One of the parallels that is often drawn between the Old Testament and the New Testament is that between Issac and Jesus - both of whom are the only begotten sons of their fathers; both of whom were appointed as sacrifices. As Abraham raised a knife over his long-awaited son, the Romans raised hammers over God's beloved. There is no need to rehash all of the parallels here; they are well-documented.
There is one, however, which is often overlooked, and it is of vital importance to our full understanding of God:
Both Isaac and Jesus were second sons.
They were, to be sure, only-begottens, but they were still second sons. Isaac had an older half-brother named Ishmael, the son of his father Abraham and his mother's concubine, Hagar. And while you might say that Ishmael was begotten, since he was the seed of his father, it is the fertile womb of his mother that makes him otherwise. He was born outside of the covenant of marriage, and therefore, he was not legitimately begotten.
This is important, however, because it changes the dynamic of what happens on Mount Moriah. We always think what a tragedy it must have been for Abraham to be led into this situation, the heartbreak he must have felt holding a knife over his innocent child, the son he had so long waited for, the promised child who would continue his name. And all of this is true. But the tragedy of Mount Moriah is deepened by the tragedy of the wilderness. You see, a decade or so earlier, Abraham had lost his first son after being forced to send him away.

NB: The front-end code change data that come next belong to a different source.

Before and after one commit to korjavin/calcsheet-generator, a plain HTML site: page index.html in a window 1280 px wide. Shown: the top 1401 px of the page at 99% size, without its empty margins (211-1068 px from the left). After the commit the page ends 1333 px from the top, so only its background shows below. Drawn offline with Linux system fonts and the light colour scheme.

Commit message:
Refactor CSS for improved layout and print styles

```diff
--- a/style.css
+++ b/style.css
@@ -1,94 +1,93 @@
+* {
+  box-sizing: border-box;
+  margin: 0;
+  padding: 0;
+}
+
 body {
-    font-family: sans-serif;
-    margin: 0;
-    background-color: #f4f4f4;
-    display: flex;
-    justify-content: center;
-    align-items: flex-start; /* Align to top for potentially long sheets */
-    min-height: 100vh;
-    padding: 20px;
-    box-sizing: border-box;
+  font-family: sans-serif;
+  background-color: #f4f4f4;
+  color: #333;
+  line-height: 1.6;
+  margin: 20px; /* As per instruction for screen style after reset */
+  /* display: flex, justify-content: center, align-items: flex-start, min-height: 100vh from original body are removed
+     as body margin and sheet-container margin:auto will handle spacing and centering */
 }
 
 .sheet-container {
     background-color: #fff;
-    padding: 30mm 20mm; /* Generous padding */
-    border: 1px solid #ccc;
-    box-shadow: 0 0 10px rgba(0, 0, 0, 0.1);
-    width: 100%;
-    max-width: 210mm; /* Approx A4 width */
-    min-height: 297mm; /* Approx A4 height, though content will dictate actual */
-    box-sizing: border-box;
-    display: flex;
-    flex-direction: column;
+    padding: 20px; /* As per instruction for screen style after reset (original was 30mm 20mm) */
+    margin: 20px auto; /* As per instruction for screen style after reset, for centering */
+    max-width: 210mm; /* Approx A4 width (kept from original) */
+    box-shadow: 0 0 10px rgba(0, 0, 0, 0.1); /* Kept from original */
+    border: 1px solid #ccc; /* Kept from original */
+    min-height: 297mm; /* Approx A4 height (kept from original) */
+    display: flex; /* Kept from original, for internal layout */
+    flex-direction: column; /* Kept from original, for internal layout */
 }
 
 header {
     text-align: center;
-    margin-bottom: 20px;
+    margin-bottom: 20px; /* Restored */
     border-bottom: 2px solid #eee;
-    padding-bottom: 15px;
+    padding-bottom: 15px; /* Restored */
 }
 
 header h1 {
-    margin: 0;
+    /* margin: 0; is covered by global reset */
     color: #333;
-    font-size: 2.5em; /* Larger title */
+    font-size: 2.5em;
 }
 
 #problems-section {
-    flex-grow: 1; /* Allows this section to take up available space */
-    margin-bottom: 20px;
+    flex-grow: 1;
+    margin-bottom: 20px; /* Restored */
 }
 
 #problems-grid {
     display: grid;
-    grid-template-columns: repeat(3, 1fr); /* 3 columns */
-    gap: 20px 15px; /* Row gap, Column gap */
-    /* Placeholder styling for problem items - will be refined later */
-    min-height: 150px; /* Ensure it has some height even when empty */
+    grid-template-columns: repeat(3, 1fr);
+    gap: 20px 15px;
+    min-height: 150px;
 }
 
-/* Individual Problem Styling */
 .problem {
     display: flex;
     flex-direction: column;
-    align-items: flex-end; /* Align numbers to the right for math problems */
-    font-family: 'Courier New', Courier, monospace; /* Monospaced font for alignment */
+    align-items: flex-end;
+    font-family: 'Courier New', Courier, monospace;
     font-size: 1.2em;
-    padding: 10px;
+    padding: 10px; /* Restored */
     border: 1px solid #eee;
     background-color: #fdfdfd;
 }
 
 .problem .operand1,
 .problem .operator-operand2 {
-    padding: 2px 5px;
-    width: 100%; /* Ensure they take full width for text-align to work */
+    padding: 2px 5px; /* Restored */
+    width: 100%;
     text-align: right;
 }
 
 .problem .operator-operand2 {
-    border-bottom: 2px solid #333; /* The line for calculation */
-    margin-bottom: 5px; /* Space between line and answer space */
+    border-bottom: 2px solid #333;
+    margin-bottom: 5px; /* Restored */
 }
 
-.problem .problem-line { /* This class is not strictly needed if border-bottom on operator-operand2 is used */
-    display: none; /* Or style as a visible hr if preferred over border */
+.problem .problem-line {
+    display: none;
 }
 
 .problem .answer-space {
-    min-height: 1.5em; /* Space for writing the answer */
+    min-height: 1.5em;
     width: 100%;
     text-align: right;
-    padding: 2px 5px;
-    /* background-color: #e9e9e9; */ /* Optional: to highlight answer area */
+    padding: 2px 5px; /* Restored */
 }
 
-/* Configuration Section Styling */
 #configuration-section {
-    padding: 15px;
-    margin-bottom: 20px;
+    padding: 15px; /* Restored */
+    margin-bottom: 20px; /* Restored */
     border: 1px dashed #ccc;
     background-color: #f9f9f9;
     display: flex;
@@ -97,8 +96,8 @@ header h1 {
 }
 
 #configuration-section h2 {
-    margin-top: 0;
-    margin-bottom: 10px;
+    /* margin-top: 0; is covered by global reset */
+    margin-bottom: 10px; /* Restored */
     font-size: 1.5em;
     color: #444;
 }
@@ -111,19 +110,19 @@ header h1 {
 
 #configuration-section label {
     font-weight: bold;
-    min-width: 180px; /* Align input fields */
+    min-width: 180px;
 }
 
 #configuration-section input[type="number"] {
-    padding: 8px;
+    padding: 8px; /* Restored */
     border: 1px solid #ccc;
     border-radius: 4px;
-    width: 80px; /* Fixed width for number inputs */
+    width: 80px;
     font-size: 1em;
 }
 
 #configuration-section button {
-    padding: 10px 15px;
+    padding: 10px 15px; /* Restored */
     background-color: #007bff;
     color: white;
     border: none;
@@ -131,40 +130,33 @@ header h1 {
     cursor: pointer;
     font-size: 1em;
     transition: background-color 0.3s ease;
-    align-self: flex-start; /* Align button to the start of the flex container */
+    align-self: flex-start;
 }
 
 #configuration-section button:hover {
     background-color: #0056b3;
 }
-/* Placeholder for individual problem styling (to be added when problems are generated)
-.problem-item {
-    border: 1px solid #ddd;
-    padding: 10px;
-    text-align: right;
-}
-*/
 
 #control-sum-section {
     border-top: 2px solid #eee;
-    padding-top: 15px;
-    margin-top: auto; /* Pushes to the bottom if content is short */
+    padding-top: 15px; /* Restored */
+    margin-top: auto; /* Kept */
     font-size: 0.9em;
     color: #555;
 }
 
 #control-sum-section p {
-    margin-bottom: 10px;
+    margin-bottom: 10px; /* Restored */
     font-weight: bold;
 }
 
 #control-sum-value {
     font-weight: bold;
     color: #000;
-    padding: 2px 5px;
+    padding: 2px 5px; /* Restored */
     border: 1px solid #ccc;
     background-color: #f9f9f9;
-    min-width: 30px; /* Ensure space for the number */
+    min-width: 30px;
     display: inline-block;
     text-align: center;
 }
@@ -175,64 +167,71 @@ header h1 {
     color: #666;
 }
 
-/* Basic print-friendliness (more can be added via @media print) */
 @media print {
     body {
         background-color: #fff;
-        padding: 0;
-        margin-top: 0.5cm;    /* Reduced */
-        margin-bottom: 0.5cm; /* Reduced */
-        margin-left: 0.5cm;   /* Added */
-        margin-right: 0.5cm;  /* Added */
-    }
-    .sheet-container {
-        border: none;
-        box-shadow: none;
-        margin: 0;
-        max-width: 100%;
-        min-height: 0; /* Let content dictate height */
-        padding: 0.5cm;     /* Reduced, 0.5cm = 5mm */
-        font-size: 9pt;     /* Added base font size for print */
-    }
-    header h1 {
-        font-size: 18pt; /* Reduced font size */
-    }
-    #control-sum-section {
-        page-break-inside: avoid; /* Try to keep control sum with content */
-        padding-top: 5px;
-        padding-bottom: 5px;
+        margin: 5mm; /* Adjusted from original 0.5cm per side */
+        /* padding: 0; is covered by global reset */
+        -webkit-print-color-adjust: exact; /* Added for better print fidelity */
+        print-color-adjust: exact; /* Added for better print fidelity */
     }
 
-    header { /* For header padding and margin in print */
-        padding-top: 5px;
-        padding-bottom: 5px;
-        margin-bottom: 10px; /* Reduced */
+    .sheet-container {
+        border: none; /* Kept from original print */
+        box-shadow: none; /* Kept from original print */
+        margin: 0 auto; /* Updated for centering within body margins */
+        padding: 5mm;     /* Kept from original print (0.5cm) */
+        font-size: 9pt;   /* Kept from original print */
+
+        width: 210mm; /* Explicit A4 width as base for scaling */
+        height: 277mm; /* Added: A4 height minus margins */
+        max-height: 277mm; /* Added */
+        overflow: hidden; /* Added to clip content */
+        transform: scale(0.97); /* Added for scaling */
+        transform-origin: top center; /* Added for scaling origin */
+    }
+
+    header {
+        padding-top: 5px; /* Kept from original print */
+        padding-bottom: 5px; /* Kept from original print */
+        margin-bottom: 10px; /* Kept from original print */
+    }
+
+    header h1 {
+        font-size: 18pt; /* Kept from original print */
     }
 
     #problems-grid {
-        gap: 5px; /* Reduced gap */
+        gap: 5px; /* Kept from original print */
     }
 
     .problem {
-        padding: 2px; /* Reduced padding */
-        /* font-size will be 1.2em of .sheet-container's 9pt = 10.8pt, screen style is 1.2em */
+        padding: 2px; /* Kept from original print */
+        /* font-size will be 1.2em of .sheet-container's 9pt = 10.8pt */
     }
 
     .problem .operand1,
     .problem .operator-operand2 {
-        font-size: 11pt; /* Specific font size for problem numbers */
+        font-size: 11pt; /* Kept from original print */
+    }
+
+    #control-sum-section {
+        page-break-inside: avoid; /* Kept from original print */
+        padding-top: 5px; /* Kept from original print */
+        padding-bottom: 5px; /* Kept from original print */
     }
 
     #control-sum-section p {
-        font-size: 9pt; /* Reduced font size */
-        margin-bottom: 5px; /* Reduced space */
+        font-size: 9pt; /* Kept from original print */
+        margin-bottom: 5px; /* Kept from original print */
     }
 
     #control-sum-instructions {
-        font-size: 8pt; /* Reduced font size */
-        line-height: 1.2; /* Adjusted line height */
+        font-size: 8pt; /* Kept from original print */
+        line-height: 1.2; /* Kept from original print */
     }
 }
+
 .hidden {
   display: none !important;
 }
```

Abraham's sacrifice of his only-begotten dwells in deepest heartache because of the fate of his firstborn. He is on the verge of losing two sons, and there is no telling whether either one will ever come back to him.
The same can be said of God.
Jesus was God's only-begotten son; John 3:16 reminds us potently of this. But He was also a second son. He had an older half-brother named Adam, the work of His Father's hands. God formed Adam from the dust and breathed into Him the very breath of life. He was not begotten, not in the same sense that Jesus was, but the life of God flowed through him. And like Ishmael, Adam was brought into existence outside of covenant. (We do not see God form a covenant with His people until Abraham, ironically, where this parallel story begins to develop. That is no theological accident.)
We sort of understand some of this when we talk about the Cross, although we do not necessarily draw the importance from it that it is meant to have. God sent His Son.... yes, He did. And it was a tragedy. But the tragedy of Golgotha is deepened, again, by the tragedy of the wilderness. You see, long before the crucifixion, God had lost His first son after being forced to send him away. (Cast out of Eden, anyone?)
So as with Abraham, God's sacrifice of His only-begotten dwells in deepest heartache because of the fate of His first-formed. In the Cross, God lost His second son. He knew that Jesus was coming back to Him; that was never in question. But the question remained whether, even after all of this, He'd ever see His first-formed again. Would His first son, Adam (and by extension, mankind), come back to Him?
The parallels between Isaac and Jesus are well-known, and for good reason, but this is the one we always seem to miss. And in many ways, I think this adds a richness to the parallels that cannot, or should not, be ignored. These only-begottens are second sons.
The tragedy of their sacrifice is deepened by the wanderings of the firstborns.
And where do we fit in? That's more complicated still. Stay tuned....